··· Records shown ···
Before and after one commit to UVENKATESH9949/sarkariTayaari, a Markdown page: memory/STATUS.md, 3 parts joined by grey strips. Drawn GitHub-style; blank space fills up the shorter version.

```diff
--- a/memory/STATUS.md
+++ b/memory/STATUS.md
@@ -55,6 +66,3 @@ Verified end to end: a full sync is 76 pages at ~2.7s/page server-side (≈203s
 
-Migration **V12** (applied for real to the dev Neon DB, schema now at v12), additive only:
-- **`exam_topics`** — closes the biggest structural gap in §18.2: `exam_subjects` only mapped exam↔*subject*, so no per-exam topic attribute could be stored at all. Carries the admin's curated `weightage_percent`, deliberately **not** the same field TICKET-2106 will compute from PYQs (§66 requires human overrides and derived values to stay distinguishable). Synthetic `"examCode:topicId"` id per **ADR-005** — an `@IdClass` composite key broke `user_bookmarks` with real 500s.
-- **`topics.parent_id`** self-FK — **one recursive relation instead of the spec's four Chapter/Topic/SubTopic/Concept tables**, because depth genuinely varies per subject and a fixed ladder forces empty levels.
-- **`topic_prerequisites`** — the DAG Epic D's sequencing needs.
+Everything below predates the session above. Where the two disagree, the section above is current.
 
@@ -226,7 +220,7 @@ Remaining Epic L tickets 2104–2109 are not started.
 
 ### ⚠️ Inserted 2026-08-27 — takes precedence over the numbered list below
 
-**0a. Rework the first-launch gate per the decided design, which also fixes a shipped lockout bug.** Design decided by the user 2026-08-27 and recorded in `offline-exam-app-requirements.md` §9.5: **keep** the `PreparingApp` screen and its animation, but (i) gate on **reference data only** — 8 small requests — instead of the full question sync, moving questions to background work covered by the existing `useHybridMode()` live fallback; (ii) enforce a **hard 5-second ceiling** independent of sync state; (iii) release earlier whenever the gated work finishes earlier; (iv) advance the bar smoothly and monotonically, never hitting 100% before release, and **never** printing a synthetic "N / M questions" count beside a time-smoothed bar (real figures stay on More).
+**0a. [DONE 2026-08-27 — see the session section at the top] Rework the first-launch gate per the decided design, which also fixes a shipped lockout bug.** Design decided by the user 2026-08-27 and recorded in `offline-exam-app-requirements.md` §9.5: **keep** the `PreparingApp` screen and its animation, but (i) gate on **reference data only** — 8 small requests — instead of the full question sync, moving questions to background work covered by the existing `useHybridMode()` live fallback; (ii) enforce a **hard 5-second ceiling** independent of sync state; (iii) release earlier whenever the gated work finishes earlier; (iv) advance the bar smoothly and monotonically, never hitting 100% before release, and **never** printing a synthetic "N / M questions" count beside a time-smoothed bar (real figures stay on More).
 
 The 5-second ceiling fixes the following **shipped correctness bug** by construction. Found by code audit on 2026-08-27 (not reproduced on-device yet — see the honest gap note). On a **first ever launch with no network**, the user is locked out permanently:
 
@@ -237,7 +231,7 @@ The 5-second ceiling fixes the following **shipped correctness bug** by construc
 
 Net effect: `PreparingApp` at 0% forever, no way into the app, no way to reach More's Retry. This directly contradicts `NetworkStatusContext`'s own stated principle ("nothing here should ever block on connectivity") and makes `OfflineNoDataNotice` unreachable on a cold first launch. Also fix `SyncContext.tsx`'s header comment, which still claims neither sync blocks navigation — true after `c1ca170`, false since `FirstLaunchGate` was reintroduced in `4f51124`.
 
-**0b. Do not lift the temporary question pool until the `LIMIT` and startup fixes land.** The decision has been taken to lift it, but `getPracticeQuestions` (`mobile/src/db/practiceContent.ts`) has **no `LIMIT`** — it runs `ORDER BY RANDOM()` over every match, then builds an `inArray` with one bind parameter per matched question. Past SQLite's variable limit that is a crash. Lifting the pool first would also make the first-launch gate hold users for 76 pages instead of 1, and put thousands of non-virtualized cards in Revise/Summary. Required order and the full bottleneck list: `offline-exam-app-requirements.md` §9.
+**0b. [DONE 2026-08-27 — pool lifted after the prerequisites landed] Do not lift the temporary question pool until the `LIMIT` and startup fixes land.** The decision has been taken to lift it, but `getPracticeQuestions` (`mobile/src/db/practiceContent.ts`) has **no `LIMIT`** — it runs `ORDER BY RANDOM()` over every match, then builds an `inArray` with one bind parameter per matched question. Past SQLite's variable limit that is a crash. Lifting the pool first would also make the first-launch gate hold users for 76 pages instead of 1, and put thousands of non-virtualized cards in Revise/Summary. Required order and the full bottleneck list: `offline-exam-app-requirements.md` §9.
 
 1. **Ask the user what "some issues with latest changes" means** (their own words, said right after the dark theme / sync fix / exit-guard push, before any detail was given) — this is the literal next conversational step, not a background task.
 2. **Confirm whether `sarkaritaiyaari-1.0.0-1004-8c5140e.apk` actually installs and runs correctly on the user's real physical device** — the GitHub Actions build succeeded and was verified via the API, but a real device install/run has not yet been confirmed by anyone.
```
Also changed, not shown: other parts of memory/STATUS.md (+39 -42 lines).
···
··· Records shown ···
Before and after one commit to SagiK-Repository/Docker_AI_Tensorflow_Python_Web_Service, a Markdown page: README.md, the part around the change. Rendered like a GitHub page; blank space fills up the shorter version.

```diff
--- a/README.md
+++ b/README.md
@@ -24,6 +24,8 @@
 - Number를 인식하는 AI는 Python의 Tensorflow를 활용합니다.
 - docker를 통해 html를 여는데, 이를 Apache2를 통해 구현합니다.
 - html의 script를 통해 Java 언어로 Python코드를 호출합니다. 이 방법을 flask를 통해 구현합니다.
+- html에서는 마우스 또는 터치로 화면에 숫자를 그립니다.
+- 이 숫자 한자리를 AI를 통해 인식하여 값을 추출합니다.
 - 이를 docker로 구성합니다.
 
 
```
···
··· Records shown ···
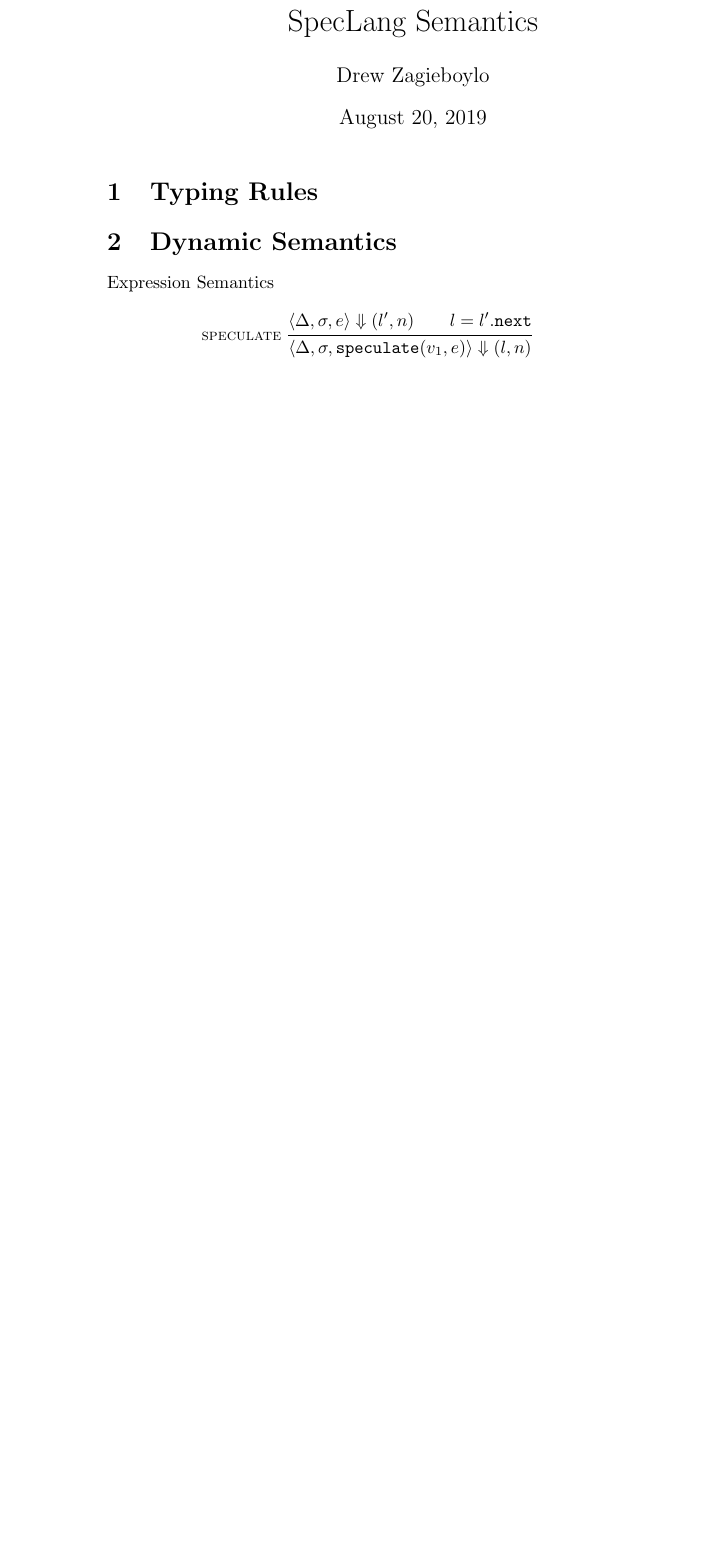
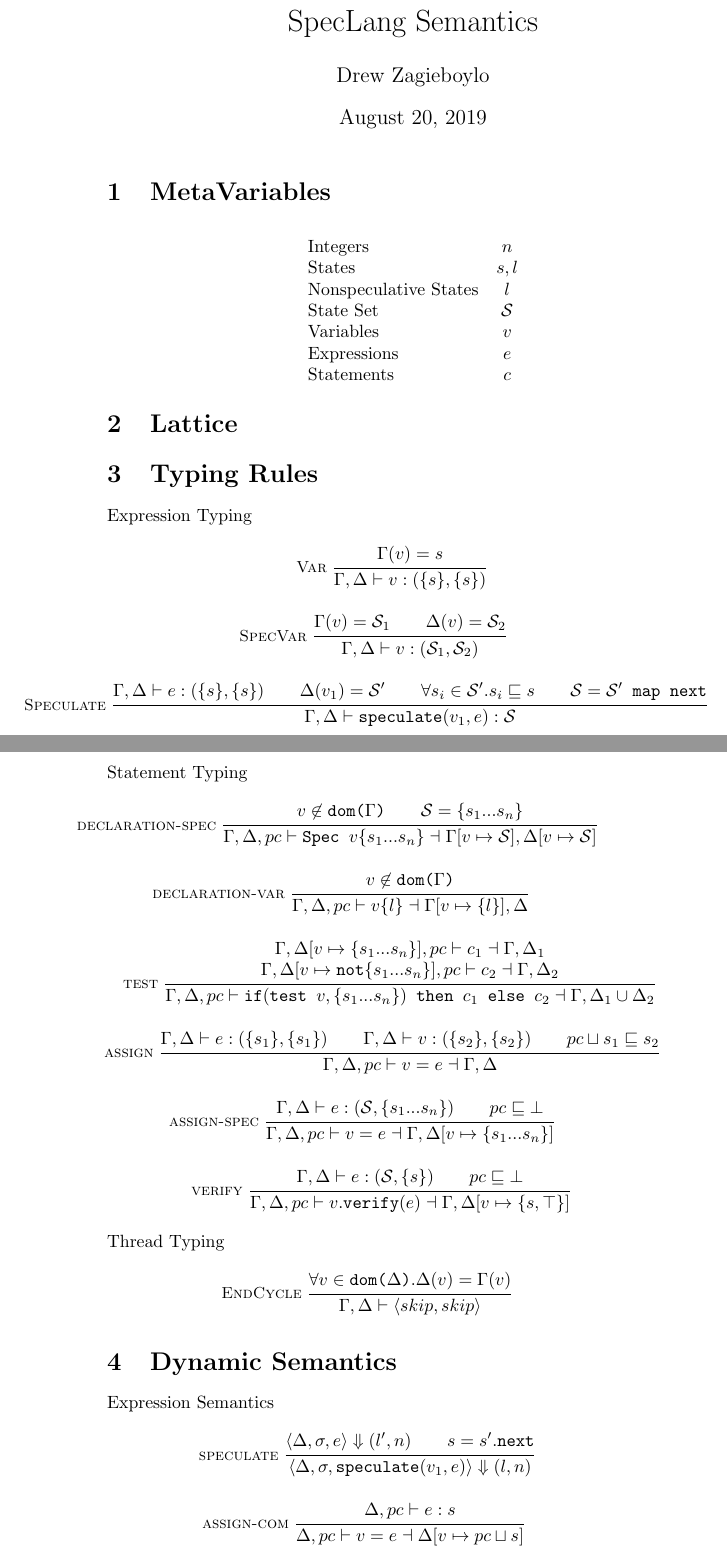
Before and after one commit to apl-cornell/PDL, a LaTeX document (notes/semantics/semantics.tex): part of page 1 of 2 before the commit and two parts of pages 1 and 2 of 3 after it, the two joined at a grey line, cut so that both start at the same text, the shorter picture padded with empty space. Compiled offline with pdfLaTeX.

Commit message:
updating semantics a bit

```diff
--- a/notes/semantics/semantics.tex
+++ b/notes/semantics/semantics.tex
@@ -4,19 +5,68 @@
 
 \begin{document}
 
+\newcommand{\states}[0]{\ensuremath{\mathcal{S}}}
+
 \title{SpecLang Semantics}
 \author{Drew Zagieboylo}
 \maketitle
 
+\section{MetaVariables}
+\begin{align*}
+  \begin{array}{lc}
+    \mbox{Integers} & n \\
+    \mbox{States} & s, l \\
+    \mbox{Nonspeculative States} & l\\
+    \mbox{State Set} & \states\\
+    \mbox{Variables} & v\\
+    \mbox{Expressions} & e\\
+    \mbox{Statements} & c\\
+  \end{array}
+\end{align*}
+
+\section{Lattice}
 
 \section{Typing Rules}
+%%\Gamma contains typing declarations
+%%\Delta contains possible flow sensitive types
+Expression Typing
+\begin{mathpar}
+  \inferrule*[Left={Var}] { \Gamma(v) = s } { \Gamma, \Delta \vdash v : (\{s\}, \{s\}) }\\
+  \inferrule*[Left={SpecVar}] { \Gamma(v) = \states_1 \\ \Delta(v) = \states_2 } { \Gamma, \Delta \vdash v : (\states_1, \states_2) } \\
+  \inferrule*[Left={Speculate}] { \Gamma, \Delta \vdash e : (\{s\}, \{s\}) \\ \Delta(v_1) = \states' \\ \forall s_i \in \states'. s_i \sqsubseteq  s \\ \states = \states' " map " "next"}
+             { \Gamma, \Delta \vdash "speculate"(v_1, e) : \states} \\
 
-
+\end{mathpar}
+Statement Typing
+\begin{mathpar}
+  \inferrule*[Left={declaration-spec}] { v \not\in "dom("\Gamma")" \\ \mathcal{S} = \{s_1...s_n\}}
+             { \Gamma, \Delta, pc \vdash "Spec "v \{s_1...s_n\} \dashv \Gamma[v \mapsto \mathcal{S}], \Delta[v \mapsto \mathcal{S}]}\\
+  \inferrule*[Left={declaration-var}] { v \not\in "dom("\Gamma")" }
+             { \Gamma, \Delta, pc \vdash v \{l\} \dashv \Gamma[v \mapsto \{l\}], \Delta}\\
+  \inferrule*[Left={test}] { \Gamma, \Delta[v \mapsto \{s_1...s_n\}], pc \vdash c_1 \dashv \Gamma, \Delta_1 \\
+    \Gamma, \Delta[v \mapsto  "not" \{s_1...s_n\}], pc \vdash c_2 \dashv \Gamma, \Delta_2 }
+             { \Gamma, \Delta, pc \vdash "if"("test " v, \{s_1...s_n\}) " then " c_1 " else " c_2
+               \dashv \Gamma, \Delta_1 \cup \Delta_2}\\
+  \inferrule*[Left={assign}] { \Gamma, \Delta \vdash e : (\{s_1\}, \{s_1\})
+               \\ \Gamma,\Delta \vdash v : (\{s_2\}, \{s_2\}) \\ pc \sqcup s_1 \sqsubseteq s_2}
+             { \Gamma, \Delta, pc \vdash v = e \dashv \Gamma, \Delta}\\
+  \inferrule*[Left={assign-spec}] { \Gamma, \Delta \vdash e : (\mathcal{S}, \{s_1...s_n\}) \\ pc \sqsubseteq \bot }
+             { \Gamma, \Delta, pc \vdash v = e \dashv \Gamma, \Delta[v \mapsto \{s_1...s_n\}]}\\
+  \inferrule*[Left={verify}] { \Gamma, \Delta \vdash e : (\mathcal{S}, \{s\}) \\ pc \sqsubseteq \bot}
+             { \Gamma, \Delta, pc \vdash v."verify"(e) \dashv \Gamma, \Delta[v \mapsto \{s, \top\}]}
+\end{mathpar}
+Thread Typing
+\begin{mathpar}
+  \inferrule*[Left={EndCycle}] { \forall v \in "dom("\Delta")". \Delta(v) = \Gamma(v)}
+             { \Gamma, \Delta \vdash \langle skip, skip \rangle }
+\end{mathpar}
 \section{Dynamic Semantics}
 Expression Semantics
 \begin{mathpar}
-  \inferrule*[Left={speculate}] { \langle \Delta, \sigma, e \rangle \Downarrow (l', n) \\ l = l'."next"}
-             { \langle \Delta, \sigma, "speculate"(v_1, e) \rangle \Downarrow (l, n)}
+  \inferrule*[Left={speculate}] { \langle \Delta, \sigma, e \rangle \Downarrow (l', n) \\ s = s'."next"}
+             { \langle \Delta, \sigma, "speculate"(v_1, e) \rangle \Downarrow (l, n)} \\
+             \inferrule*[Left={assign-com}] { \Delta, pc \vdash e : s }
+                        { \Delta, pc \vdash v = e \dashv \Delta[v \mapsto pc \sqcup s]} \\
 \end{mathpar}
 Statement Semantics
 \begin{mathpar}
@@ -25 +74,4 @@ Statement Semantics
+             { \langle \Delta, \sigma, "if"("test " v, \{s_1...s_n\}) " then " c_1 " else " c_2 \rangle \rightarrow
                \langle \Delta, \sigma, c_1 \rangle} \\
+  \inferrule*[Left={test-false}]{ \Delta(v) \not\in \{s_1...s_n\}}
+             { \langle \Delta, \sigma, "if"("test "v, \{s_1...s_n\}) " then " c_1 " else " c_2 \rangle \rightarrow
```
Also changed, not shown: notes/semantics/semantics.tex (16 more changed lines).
···
▶ _Goal of the exercise_: Please state the number of lines above that hold the string "fallback", with nothing else added.

▶ _Exercise response_: 2